Work order | Repeat all entries exactly.

Exercise data |
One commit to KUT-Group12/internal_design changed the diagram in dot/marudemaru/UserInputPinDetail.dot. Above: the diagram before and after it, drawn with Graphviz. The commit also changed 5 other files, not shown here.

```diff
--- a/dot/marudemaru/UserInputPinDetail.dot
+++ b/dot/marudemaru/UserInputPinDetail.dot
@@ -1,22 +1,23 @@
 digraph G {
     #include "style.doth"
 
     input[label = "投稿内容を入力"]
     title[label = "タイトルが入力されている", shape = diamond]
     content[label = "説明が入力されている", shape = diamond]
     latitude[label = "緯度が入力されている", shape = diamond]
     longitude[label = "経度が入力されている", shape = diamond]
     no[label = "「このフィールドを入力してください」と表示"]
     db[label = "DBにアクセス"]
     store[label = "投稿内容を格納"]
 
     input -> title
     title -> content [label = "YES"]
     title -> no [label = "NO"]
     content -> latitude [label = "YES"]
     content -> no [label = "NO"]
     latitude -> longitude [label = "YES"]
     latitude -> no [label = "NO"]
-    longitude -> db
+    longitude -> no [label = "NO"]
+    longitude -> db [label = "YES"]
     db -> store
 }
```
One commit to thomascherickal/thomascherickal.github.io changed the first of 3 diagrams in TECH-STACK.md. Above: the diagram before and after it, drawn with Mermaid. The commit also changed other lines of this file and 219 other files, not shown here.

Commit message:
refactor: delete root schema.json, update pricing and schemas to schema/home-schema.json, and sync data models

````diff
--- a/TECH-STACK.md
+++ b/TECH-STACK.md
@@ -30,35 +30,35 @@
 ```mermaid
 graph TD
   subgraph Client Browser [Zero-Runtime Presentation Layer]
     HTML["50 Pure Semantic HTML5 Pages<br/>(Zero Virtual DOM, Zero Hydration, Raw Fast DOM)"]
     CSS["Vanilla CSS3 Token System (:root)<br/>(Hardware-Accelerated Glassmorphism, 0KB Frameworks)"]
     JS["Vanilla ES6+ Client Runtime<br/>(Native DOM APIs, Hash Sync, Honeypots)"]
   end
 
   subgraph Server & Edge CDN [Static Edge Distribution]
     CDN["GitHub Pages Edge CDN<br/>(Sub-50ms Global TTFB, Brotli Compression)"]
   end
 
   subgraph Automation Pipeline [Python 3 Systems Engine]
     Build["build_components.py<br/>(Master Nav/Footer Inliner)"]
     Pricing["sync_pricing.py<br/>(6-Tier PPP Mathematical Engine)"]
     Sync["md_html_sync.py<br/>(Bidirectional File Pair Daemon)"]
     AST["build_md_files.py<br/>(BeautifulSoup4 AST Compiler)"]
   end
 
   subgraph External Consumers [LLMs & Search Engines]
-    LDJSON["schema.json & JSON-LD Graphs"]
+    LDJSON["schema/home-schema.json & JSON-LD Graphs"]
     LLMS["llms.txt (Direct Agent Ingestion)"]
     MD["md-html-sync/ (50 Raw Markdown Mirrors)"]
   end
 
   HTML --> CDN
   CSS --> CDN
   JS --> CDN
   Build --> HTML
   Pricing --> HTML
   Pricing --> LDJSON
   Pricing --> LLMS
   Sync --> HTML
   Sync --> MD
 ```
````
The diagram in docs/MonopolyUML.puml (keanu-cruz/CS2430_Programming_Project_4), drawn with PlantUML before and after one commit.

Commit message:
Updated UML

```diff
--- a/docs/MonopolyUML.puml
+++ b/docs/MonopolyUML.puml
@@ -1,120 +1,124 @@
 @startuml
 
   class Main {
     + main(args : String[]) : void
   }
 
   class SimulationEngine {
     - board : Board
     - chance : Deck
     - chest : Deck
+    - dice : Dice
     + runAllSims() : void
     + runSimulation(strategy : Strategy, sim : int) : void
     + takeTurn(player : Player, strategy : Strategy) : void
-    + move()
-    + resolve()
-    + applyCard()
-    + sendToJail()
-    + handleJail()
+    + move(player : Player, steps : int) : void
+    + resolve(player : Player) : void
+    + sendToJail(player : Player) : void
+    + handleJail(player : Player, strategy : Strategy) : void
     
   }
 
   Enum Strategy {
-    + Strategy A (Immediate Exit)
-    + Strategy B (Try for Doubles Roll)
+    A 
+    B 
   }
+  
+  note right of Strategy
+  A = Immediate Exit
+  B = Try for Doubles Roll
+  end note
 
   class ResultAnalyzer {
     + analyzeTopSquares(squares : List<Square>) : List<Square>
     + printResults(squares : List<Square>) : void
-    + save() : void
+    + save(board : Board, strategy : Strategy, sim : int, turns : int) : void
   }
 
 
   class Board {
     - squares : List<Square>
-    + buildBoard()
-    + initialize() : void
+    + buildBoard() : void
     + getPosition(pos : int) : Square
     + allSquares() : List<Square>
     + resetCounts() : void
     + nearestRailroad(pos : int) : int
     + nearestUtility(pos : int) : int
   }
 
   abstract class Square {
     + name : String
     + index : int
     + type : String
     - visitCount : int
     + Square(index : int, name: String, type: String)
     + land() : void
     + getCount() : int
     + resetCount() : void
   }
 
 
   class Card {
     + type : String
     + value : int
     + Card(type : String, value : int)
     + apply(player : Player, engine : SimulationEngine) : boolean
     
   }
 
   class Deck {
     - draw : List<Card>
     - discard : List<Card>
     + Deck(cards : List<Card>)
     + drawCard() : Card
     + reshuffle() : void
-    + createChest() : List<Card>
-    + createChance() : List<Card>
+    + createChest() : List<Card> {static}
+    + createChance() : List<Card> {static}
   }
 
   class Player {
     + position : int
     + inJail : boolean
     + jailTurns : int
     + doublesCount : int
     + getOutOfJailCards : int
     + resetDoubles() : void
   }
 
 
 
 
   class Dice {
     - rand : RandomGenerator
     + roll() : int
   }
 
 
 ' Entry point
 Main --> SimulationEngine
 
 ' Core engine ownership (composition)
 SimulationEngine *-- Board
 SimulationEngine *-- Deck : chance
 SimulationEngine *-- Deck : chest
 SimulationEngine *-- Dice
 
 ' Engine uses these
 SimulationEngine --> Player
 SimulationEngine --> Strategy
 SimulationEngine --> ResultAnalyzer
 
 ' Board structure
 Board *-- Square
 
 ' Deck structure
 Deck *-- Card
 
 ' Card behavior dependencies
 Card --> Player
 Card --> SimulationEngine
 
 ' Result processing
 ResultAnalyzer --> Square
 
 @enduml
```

Answer space |
One commit to KUT-Group12/internal_design changed the diagram in dot/marudemaru/UserInputPinDetail.dot. Above: the diagram before and after it, drawn with Graphviz. The commit also changed 5 other files, not shown here.

```diff
--- a/dot/marudemaru/UserInputPinDetail.dot
+++ b/dot/marudemaru/UserInputPinDetail.dot
@@ -1,22 +1,23 @@
 digraph G {
     #include "style.doth"
 
     input[label = "投稿内容を入力"]
     title[label = "タイトルが入力されている", shape = diamond]
     content[label = "説明が入力されている", shape = diamond]
     latitude[label = "緯度が入力されている", shape = diamond]
     longitude[label = "経度が入力されている", shape = diamond]
     no[label = "「このフィールドを入力してください」と表示"]
     db[label = "DBにアクセス"]
     store[label = "投稿内容を格納"]
 
     input -> title
     title -> content [label = "YES"]
     title -> no [label = "NO"]
     content -> latitude [label = "YES"]
     content -> no [label = "NO"]
     latitude -> longitude [label = "YES"]
     latitude -> no [label = "NO"]
-    longitude -> db
+    longitude -> no [label = "NO"]
+    longitude -> db [label = "YES"]
     db -> store
 }
```
One commit to thomascherickal/thomascherickal.github.io changed the first of 3 diagrams in TECH-STACK.md. Above: the diagram before and after it, drawn with Mermaid. The commit also changed other lines of this file and 219 other files, not shown here.

Commit message:
refactor: delete root schema.json, update pricing and schemas to schema/home-schema.json, and sync data models

````diff
--- a/TECH-STACK.md
+++ b/TECH-STACK.md
@@ -30,35 +30,35 @@
 ```mermaid
 graph TD
   subgraph Client Browser [Zero-Runtime Presentation Layer]
     HTML["50 Pure Semantic HTML5 Pages<br/>(Zero Virtual DOM, Zero Hydration, Raw Fast DOM)"]
     CSS["Vanilla CSS3 Token System (:root)<br/>(Hardware-Accelerated Glassmorphism, 0KB Frameworks)"]
     JS["Vanilla ES6+ Client Runtime<br/>(Native DOM APIs, Hash Sync, Honeypots)"]
   end
 
   subgraph Server & Edge CDN [Static Edge Distribution]
     CDN["GitHub Pages Edge CDN<br/>(Sub-50ms Global TTFB, Brotli Compression)"]
   end
 
   subgraph Automation Pipeline [Python 3 Systems Engine]
     Build["build_components.py<br/>(Master Nav/Footer Inliner)"]
     Pricing["sync_pricing.py<br/>(6-Tier PPP Mathematical Engine)"]
     Sync["md_html_sync.py<br/>(Bidirectional File Pair Daemon)"]
     AST["build_md_files.py<br/>(BeautifulSoup4 AST Compiler)"]
   end
 
   subgraph External Consumers [LLMs & Search Engines]
-    LDJSON["schema.json & JSON-LD Graphs"]
+    LDJSON["schema/home-schema.json & JSON-LD Graphs"]
     LLMS["llms.txt (Direct Agent Ingestion)"]
     MD["md-html-sync/ (50 Raw Markdown Mirrors)"]
   end
 
   HTML --> CDN
   CSS --> CDN
   JS --> CDN
   Build --> HTML
   Pricing --> HTML
   Pricing --> LDJSON
   Pricing --> LLMS
   Sync --> HTML
   Sync --> MD
 ```
````
The diagram in docs/MonopolyUML.puml (keanu-cruz/CS2430_Programming_Project_4), drawn with PlantUML before and after one commit.

Commit message:
Updated UML

```diff
--- a/docs/MonopolyUML.puml
+++ b/docs/MonopolyUML.puml
@@ -1,120 +1,124 @@
 @startuml
 
   class Main {
     + main(args : String[]) : void
   }
 
   class SimulationEngine {
     - board : Board
     - chance : Deck
     - chest : Deck
+    - dice : Dice
     + runAllSims() : void
     + runSimulation(strategy : Strategy, sim : int) : void
     + takeTurn(player : Player, strategy : Strategy) : void
-    + move()
-    + resolve()
-    + applyCard()
-    + sendToJail()
-    + handleJail()
+    + move(player : Player, steps : int) : void
+    + resolve(player : Player) : void
+    + sendToJail(player : Player) : void
+    + handleJail(player : Player, strategy : Strategy) : void
     
   }
 
   Enum Strategy {
-    + Strategy A (Immediate Exit)
-    + Strategy B (Try for Doubles Roll)
+    A 
+    B 
   }
+  
+  note right of Strategy
+  A = Immediate Exit
+  B = Try for Doubles Roll
+  end note
 
   class ResultAnalyzer {
     + analyzeTopSquares(squares : List<Square>) : List<Square>
     + printResults(squares : List<Square>) : void
-    + save() : void
+    + save(board : Board, strategy : Strategy, sim : int, turns : int) : void
   }
 
 
   class Board {
     - squares : List<Square>
-    + buildBoard()
-    + initialize() : void
+    + buildBoard() : void
     + getPosition(pos : int) : Square
     + allSquares() : List<Square>
     + resetCounts() : void
     + nearestRailroad(pos : int) : int
     + nearestUtility(pos : int) : int
   }
 
   abstract class Square {
     + name : String
     + index : int
     + type : String
     - visitCount : int
     + Square(index : int, name: String, type: String)
     + land() : void
     + getCount() : int
     + resetCount() : void
   }
 
 
   class Card {
     + type : String
     + value : int
     + Card(type : String, value : int)
     + apply(player : Player, engine : SimulationEngine) : boolean
     
   }
 
   class Deck {
     - draw : List<Card>
     - discard : List<Card>
     + Deck(cards : List<Card>)
     + drawCard() : Card
     + reshuffle() : void
-    + createChest() : List<Card>
-    + createChance() : List<Card>
+    + createChest() : List<Card> {static}
+    + createChance() : List<Card> {static}
   }
 
   class Player {
     + position : int
     + inJail : boolean
     + jailTurns : int
     + doublesCount : int
     + getOutOfJailCards : int
     + resetDoubles() : void
   }
 
 
 
 
   class Dice {
     - rand : RandomGenerator
     + roll() : int
   }
 
 
 ' Entry point
 Main --> SimulationEngine
 
 ' Core engine ownership (composition)
 SimulationEngine *-- Board
 SimulationEngine *-- Deck : chance
 SimulationEngine *-- Deck : chest
 SimulationEngine *-- Dice
 
 ' Engine uses these
 SimulationEngine --> Player
 SimulationEngine --> Strategy
 SimulationEngine --> ResultAnalyzer
 
 ' Board structure
 Board *-- Square
 
 ' Deck structure
 Deck *-- Card
 
 ' Card behavior dependencies
 Card --> Player
 Card --> SimulationEngine
 
 ' Result processing
 ResultAnalyzer --> Square
 
 @enduml
```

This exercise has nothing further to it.